The Second World War: A Short History
by R. A. C. Parker
Oxford University Press, 330 pages, $15.95
At last this book is back in print. Military historians try to impose order—but not an artificial order, with tidy accounts of battles and neat blocks and precise arrows on maps—on events characterized, even defined, by chaos. This is always a daunting task. It is nearly impossible when the subject is not merely a battle or even a campaign but World War II—the most complex and important event in modern human history. A number of accomplished historians—among them John Keegan, Gerhard Weinberg, Martin Gilbert, Peter Calvocoressi, Guy Wint, Williamson Murray, and Allan Millett—have written single-volume accounts of the war. But this one, originally published in 1989 as Struggle for Survival and revised in a British edition in 1997, is by far the best. Briskly written, The Second World War manages to be at once succinct and thorough, sharp and nuanced, as it elucidates various aspects of the conflict—air, naval, and ground operations; war finance; military technology; propaganda; and changes in tactics, to name a few—along with its disparate theaters and campaigns: the North Atlantic, Western Europe, the Pacific, China, North Africa, Italy, Russia, and the Balkans. Unlike most other one-volume chronicles of the war, which concentrate almost exclusively on military operations, The Second World War puts the conflict in the widest context, surveying its political, diplomatic, demographic, and economic ramifications as well (R.A.C. Parker, who died last year, was primarily a scholar of pre-war British diplomacy). In addition to its other virtues, this trenchant, elegant survey contains the most lucid summation I've read of the Nazis' murder of the European Jews. Parker's accounts of both this fraught subject and the almost equally contentious topic of strategic bombing are cool and balanced; his judgments are skeptical and subtle yet sure.

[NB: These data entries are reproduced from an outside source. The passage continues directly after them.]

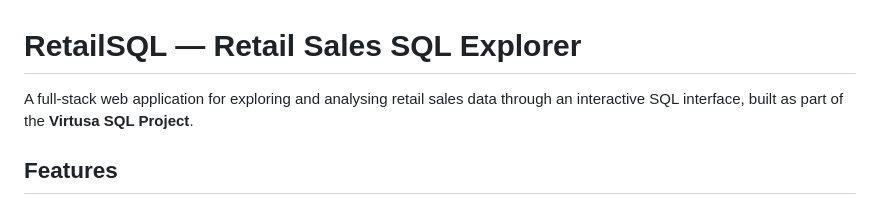
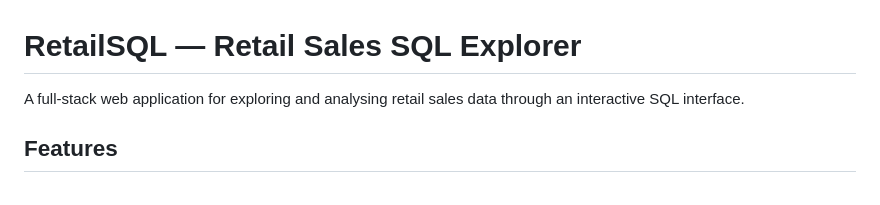
Before and after one commit to jaiviswesh/virtusa_sqlproj, a Markdown page: README.md, the part around the change. GitHub-like rendering.

```diff
--- a/README.md
+++ b/README.md
@@ -1,6 +1,6 @@
 # RetailSQL — Retail Sales SQL Explorer
 
-A full-stack web application for exploring and analysing retail sales data through an interactive SQL interface, built as part of the **Virtusa SQL Project**.
+A full-stack web application for exploring and analysing retail sales data through an interactive SQL interface.
 
 ## Features
 
```
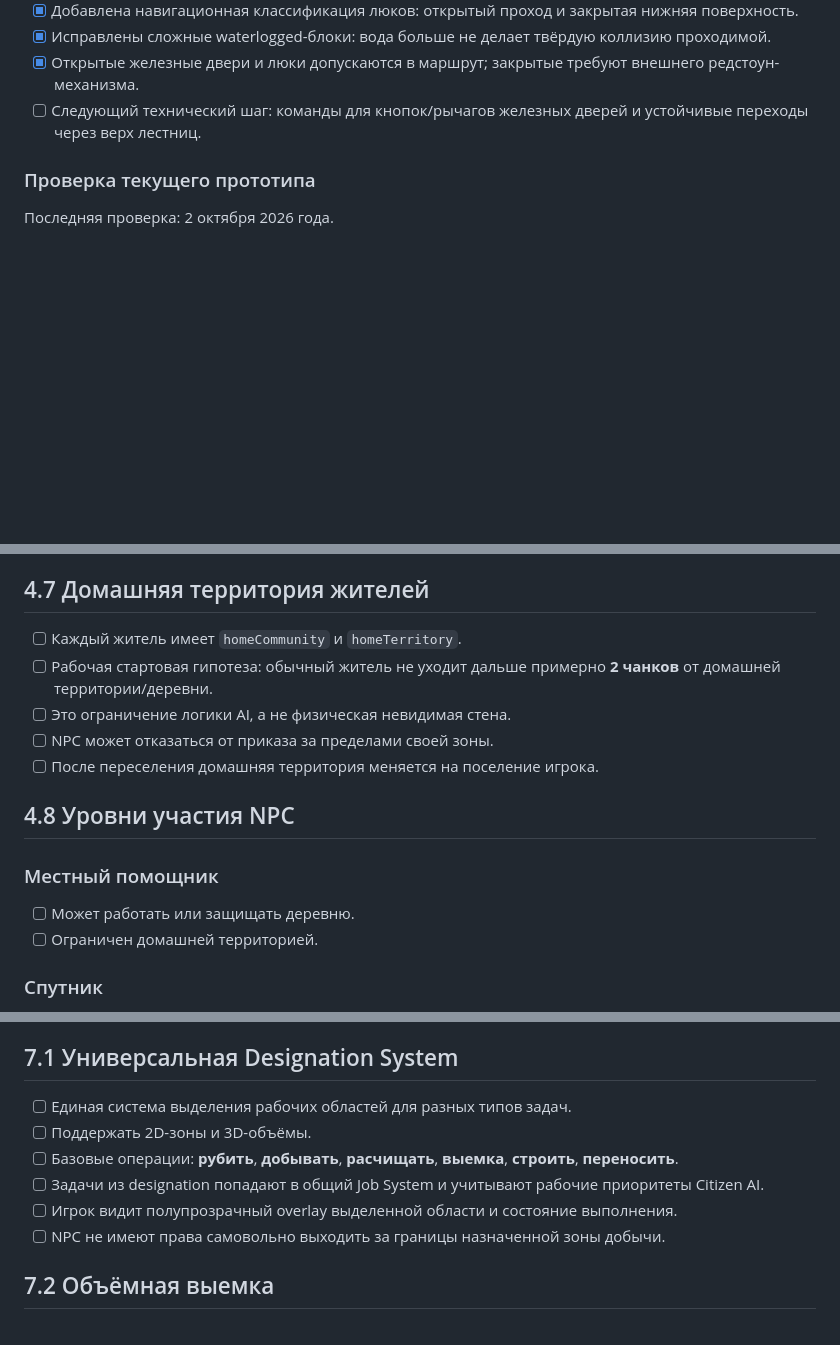
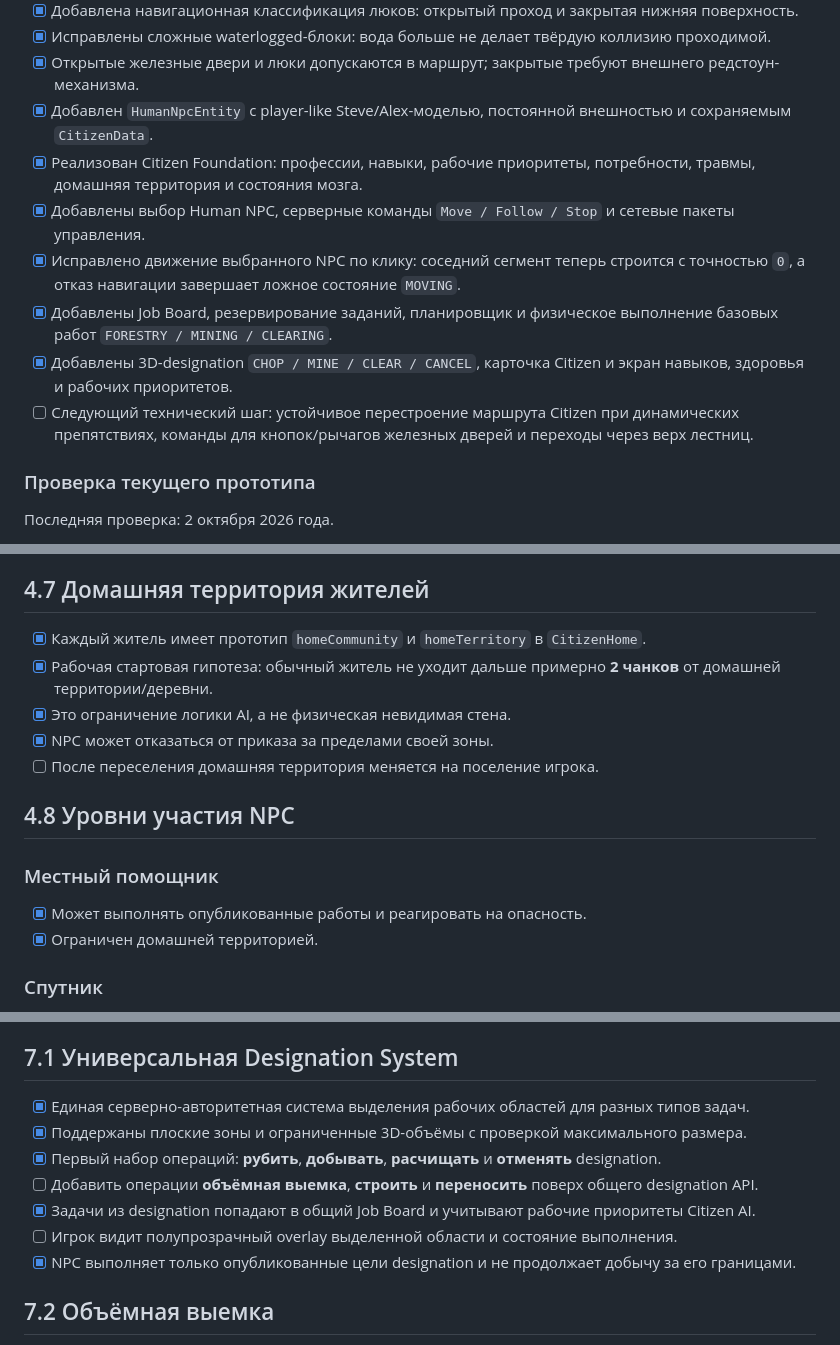
Before and after one commit to Deenfoool/Stone-Banner, a Markdown page: ROADMAP.md, 3 parts joined by grey strips. Drawn GitHub-style; blank space fills up the shorter version.

```diff
--- a/ROADMAP.md
+++ b/ROADMAP.md
@@ -37,7 +37,13 @@
 - [x] Добавлена навигационная классификация люков: открытый проход и закрытая нижняя поверхность.
 - [x] Исправлены сложные waterlogged-блоки: вода больше не делает твёрдую коллизию проходимой.
 - [x] Открытые железные двери и люки допускаются в маршрут; закрытые требуют внешнего редстоун-механизма.
-- [ ] Следующий технический шаг: команды для кнопок/рычагов железных дверей и устойчивые переходы через верх лестниц.
+- [x] Добавлен `HumanNpcEntity` с player-like Steve/Alex-моделью, постоянной внешностью и сохраняемым `CitizenData`.
+- [x] Реализован Citizen Foundation: профессии, навыки, рабочие приоритеты, потребности, травмы, домашняя территория и состояния мозга.
+- [x] Добавлены выбор Human NPC, серверные команды `Move / Follow / Stop` и сетевые пакеты управления.
+- [x] Исправлено движение выбранного NPC по клику: соседний сегмент теперь строится с точностью `0`, а отказ навигации завершает ложное состояние `MOVING`.
+- [x] Добавлены Job Board, резервирование заданий, планировщик и физическое выполнение базовых работ `FORESTRY / MINING / CLEARING`.
+- [x] Добавлены 3D-designation `CHOP / MINE / CLEAR / CANCEL`, карточка Citizen и экран навыков, здоровья и рабочих приоритетов.
+- [ ] Следующий технический шаг: устойчивое перестроение маршрута Citizen при динамических препятствиях, команды для кнопок/рычагов железных дверей и переходы через верх лестниц.
 
 ### Проверка текущего прототипа
 
@@ -416,16 +422,16 @@ Vanilla Village / CTOV / Towns and Towers / другой совместимый
 - [ ] Не заменяет локальную репутацию.
 
 ## 4.7 Домашняя территория жителей
-- [ ] Каждый житель имеет `homeCommunity` и `homeTerritory`.
-- [ ] Рабочая стартовая гипотеза: обычный житель не уходит дальше примерно **2 чанков** от домашней территории/деревни.
-- [ ] Это ограничение логики AI, а не физическая невидимая стена.
-- [ ] NPC может отказаться от приказа за пределами своей зоны.
+- [x] Каждый житель имеет прототип `homeCommunity` и `homeTerritory` в `CitizenHome`.
+- [x] Рабочая стартовая гипотеза: обычный житель не уходит дальше примерно **2 чанков** от домашней территории/деревни.
+- [x] Это ограничение логики AI, а не физическая невидимая стена.
+- [x] NPC может отказаться от приказа за пределами своей зоны.
 - [ ] После переселения домашняя территория меняется на поселение игрока.
 
 ## 4.8 Уровни участия NPC
 ### Местный помощник
-- [ ] Может работать или защищать деревню.
-- [ ] Ограничен домашней территорией.
+- [x] Может выполнять опубликованные работы и реагировать на опасность.
+- [x] Ограничен домашней территорией.
 
 ### Спутник
 - [ ] Требует большего доверия и/или оплаты.
@@ -645,12 +651,13 @@ X — запрещено
 > Добыча ресурсов должна физически менять Minecraft-мир. Игрок задаёт рабочие зоны/объёмы, а NPC реально выполняют работу с учётом доступа, склада и безопасности.
 
 ## 7.1 Универсальная Designation System
-- [ ] Единая система выделения рабочих областей для разных типов задач.
-- [ ] Поддержать 2D-зоны и 3D-объёмы.
-- [ ] Базовые операции: **рубить**, **добывать**, **расчищать**, **выемка**, **строить**, **переносить**.
-- [ ] Задачи из designation попадают в общий Job System и учитывают рабочие приоритеты Citizen AI.
+- [x] Единая серверно-авторитетная система выделения рабочих областей для разных типов задач.
+- [x] Поддержаны плоские зоны и ограниченные 3D-объёмы с проверкой максимального размера.
+- [x] Первый набор операций: **рубить**, **добывать**, **расчищать** и **отменять** designation.
+- [ ] Добавить операции **объёмная выемка**, **строить** и **переносить** поверх общего designation API.
+- [x] Задачи из designation попадают в общий Job Board и учитывают рабочие приоритеты Citizen AI.
 - [ ] Игрок видит полупрозрачный overlay выделенной области и состояние выполнения.
-- [ ] NPC не имеют права самовольно выходить за границы назначенной зоны добычи.
+- [x] NPC выполняет только опубликованные цели designation и не продолжает добычу за его границами.
 
 ## 7.2 Объёмная выемка
 - [ ] Игрок может выделить прямоугольный объём любого разумного размера, например `12×7×10`.
```
Also changed, not shown: other parts of ROADMAP.md (+65 -65 lines).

Alas, The Second World War has a single, but egregious, flaw. Parker's magisterial view of the conflict forces him to conclude, quite correctly, that "the great Russo-German land battle determined the whole course of the war." But, in common with every other British or American history of the war, Parker's treats the Eastern front cursorily. (His decision to assess the second Battle of El Alamein in greater detail than the Battle of Kursk—the pivotal event of the war and the largest battle in history—is indefensible.) Everyone who wants to be well informed should own—and read—this chronicle. But to truly grasp the war the reader must pair Parker's book with the authoritative survey of the epic Russo-German struggle, David M. Glantz and Jonathan M. House's When Titans Clashed (1995). Ultimately, Parker failed to impose order on the war; but no one has come closer.